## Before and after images
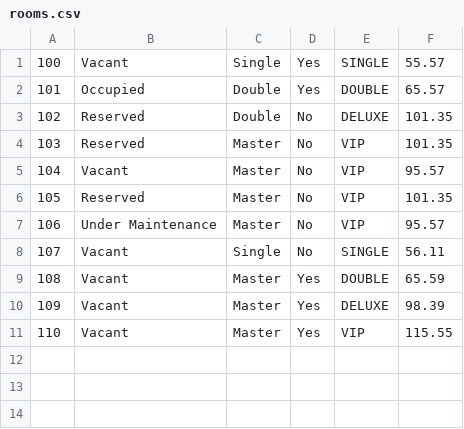
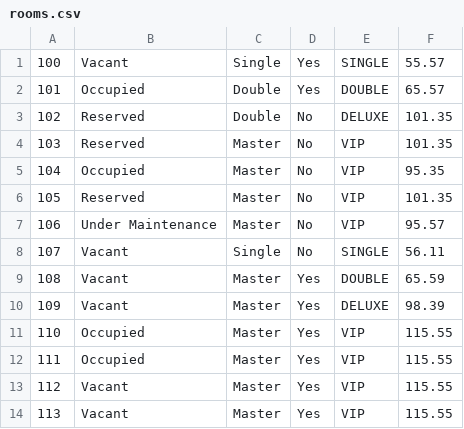
Before and after one commit to bannaarr01/Hotel, a CSV file: data/rooms.csv, drawn as a sheet; addresses are those after the commit; the diff names each change by its address in the sheet, - before the commit and + after, or states it on an @@ line.

```diff
--- a/data/rooms.csv
+++ b/data/rooms.csv
-B5: Vacant
+B5: Occupied
-F5: 95.57
+F5: 95.35
+row 11: 110 | Occupied | Master | Yes | VIP | 115.55
+row 12: 111 | Occupied | Master | Yes | VIP | 115.55
@@ column A renumbered in row 13 @@
+row 14: 113 | Vacant | Master | Yes | VIP | 115.55
```
Also changed, not shown: data/guestLists.csv, 10 other files.
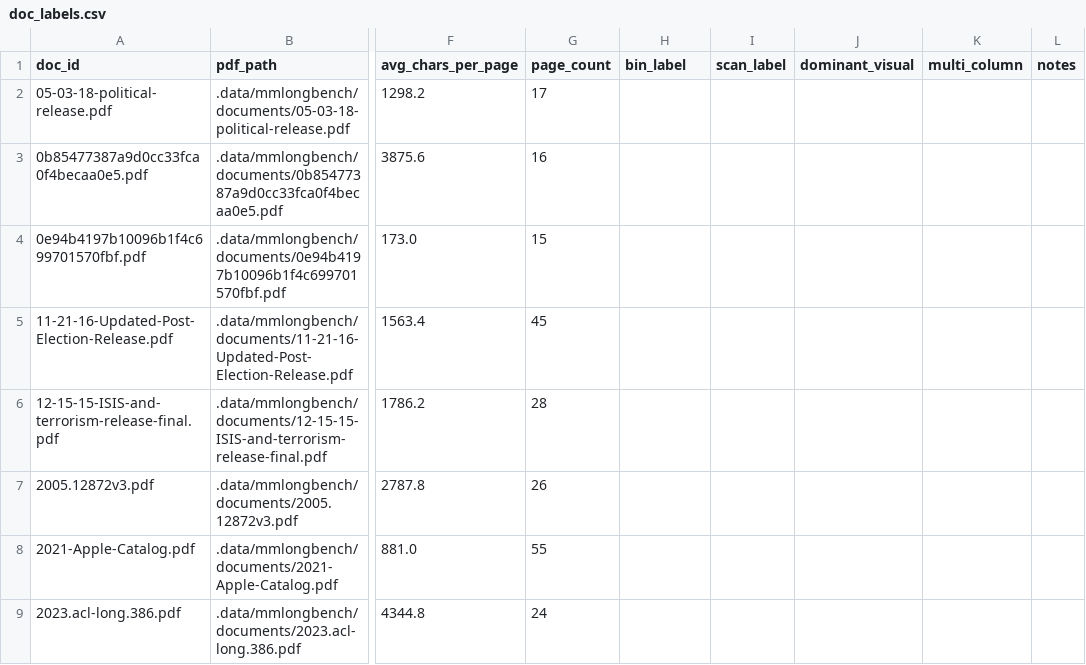
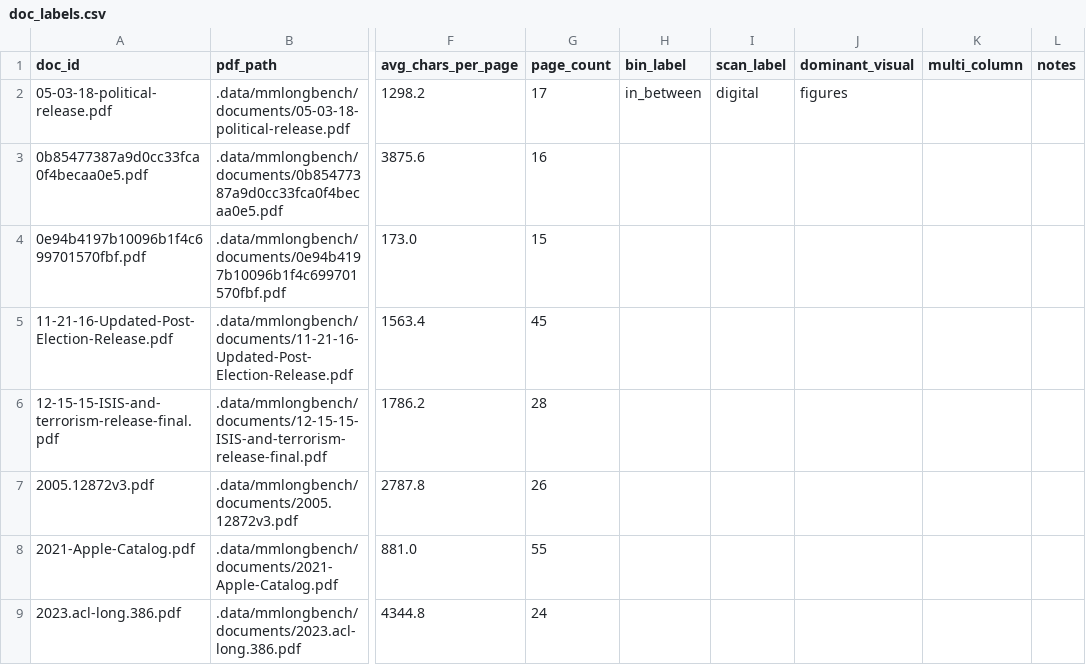
Before and after one commit to LeweiXu/MP-VRDU-Analysis, a CSV file: annotations/doc_labels.csv, drawn as a sheet; only a part is shown, gaps mark what is left out; the diff names each change by its address in the sheet, - before the commit and + after, or states it on an @@ line.

```diff
--- a/annotations/doc_labels.csv
+++ b/annotations/doc_labels.csv
-H2 (bin_label): (empty)
+H2 (bin_label): in_between
-I2 (scan_label): (empty)
+I2 (scan_label): digital
-J2 (dominant_visual): (empty)
+J2 (dominant_visual): figures
```
Also changed, not shown: 11 other files.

## What is needed
Retrieve every line above holding the word "data".

## Result
Before and after one commit to bannaarr01/Hotel, a CSV file: data/rooms.csv, drawn as a sheet; addresses are those after the commit; the diff names each change by its address in the sheet, - before the commit and + after, or states it on an @@ line.
--- a/data/rooms.csv
+++ b/data/rooms.csv
Also changed, not shown: data/guestLists.csv, 10 other files.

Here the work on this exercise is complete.